*WHAT NEEDS TO BE DONE*. Filter these entries, keeping only lines that hold the word "null".

*MATERIAL FOR THE TASK*.
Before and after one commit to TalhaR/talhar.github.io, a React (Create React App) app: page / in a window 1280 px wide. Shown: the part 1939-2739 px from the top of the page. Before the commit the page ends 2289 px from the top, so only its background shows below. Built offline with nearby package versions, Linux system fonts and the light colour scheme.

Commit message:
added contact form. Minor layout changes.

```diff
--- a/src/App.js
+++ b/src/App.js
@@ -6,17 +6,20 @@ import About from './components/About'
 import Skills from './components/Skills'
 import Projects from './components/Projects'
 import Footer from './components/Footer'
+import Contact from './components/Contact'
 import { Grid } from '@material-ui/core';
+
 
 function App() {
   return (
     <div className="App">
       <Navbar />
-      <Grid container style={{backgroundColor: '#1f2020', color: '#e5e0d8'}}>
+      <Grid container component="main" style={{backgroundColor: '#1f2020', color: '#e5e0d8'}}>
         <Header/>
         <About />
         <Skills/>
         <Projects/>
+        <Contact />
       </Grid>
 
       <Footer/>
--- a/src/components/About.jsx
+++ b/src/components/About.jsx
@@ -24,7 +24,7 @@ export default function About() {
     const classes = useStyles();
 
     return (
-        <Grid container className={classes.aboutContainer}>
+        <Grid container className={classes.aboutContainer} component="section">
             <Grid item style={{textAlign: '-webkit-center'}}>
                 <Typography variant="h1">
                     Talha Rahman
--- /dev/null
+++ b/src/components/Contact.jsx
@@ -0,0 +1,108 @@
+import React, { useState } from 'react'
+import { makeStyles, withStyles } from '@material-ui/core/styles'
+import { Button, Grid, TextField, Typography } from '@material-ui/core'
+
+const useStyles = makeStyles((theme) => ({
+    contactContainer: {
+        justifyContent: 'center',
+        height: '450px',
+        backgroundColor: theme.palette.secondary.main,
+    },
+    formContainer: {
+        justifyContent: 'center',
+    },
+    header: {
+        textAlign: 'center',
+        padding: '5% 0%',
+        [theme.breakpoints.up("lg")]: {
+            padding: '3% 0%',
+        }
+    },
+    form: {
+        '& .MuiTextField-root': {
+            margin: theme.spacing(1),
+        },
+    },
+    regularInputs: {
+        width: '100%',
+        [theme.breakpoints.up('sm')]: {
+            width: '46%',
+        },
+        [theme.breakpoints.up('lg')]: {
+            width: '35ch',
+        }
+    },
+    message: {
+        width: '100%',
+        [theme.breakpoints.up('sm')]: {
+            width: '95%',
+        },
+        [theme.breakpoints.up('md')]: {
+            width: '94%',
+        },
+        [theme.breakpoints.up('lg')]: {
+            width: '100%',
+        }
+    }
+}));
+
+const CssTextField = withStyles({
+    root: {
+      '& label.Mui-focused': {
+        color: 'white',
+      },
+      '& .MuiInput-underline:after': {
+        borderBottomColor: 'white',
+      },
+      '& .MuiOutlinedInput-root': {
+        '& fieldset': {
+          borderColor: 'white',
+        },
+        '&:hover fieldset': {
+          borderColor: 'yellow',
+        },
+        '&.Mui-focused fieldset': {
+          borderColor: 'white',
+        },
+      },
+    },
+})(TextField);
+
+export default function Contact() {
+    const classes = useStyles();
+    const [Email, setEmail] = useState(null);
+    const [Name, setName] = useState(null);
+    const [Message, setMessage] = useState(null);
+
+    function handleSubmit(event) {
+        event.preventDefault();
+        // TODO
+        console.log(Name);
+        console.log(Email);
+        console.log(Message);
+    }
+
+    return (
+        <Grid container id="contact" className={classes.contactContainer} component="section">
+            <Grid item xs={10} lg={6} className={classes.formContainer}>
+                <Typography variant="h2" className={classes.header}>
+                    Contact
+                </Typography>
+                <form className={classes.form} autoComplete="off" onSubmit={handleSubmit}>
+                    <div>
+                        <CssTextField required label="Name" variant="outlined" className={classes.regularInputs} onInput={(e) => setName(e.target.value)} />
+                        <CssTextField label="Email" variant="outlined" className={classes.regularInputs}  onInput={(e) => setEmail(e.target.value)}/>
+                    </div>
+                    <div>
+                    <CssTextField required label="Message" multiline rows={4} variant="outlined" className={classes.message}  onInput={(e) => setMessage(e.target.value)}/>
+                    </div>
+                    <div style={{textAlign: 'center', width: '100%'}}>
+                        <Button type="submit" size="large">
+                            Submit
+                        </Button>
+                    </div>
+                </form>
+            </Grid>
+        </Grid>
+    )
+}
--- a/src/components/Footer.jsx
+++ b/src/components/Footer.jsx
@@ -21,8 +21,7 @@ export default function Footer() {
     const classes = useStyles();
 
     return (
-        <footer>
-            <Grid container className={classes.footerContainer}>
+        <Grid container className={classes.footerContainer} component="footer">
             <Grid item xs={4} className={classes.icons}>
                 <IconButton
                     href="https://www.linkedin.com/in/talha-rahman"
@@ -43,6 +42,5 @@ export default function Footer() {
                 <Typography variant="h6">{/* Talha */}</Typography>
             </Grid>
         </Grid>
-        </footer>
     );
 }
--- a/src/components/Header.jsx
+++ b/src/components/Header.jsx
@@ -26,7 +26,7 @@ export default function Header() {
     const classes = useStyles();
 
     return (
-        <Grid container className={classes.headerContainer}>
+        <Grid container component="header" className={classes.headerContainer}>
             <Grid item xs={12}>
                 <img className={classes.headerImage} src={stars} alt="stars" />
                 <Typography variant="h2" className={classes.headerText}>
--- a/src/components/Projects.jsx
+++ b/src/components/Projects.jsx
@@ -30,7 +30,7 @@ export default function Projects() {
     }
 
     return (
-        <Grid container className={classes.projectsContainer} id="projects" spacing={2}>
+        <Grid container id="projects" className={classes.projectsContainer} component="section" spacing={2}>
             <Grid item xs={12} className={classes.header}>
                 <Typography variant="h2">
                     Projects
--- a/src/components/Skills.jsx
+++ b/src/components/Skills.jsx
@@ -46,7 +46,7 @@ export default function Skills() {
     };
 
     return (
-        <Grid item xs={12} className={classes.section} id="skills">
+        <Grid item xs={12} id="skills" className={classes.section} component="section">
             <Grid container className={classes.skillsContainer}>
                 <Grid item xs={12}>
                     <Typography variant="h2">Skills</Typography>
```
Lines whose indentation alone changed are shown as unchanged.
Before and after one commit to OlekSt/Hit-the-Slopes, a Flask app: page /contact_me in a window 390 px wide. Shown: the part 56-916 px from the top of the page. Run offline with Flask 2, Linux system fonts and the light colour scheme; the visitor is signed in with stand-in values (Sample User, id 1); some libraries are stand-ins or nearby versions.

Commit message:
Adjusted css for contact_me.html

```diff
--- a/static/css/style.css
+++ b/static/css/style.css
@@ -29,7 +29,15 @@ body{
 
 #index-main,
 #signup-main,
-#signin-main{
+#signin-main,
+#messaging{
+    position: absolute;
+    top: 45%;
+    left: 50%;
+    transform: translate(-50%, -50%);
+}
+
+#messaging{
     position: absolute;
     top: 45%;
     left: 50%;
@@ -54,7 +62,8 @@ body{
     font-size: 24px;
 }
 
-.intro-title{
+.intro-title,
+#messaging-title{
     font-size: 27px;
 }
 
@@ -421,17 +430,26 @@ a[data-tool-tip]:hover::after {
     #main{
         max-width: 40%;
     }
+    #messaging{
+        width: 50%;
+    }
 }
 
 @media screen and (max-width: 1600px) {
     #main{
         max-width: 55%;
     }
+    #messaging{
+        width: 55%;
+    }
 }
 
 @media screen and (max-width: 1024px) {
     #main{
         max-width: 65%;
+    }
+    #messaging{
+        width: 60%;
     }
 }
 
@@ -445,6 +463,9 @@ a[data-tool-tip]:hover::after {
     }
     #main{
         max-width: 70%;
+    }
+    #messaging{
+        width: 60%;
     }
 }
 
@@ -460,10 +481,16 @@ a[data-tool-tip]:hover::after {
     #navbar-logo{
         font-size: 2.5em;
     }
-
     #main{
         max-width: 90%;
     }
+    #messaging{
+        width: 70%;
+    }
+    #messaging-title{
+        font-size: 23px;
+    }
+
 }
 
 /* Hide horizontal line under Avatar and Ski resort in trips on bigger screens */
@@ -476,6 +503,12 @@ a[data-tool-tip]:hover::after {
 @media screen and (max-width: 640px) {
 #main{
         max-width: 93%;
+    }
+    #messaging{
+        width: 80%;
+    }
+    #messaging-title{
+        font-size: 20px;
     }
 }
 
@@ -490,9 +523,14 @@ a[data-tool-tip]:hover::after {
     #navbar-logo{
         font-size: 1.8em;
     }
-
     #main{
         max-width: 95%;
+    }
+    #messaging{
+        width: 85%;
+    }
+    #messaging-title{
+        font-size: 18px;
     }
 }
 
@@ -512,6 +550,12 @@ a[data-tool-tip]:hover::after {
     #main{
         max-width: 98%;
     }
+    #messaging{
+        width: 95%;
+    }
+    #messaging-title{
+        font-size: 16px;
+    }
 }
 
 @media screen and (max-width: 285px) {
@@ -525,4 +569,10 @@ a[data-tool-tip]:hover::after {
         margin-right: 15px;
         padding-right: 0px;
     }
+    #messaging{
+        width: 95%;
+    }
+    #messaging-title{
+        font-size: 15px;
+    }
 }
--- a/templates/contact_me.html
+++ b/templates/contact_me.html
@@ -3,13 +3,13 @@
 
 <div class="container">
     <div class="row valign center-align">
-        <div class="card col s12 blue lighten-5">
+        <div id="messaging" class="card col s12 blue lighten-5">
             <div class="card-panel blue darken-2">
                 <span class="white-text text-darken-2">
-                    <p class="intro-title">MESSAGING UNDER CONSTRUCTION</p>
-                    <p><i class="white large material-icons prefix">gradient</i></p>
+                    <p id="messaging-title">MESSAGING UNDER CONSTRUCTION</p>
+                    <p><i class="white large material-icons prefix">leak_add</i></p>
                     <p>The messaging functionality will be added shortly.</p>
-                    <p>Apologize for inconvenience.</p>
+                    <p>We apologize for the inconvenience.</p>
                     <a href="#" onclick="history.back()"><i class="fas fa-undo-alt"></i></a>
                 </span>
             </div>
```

*EXERCISE RESPONSE*.
--- /dev/null
+    const [Email, setEmail] = useState(null);
+    const [Name, setName] = useState(null);
+    const [Message, setMessage] = useState(null);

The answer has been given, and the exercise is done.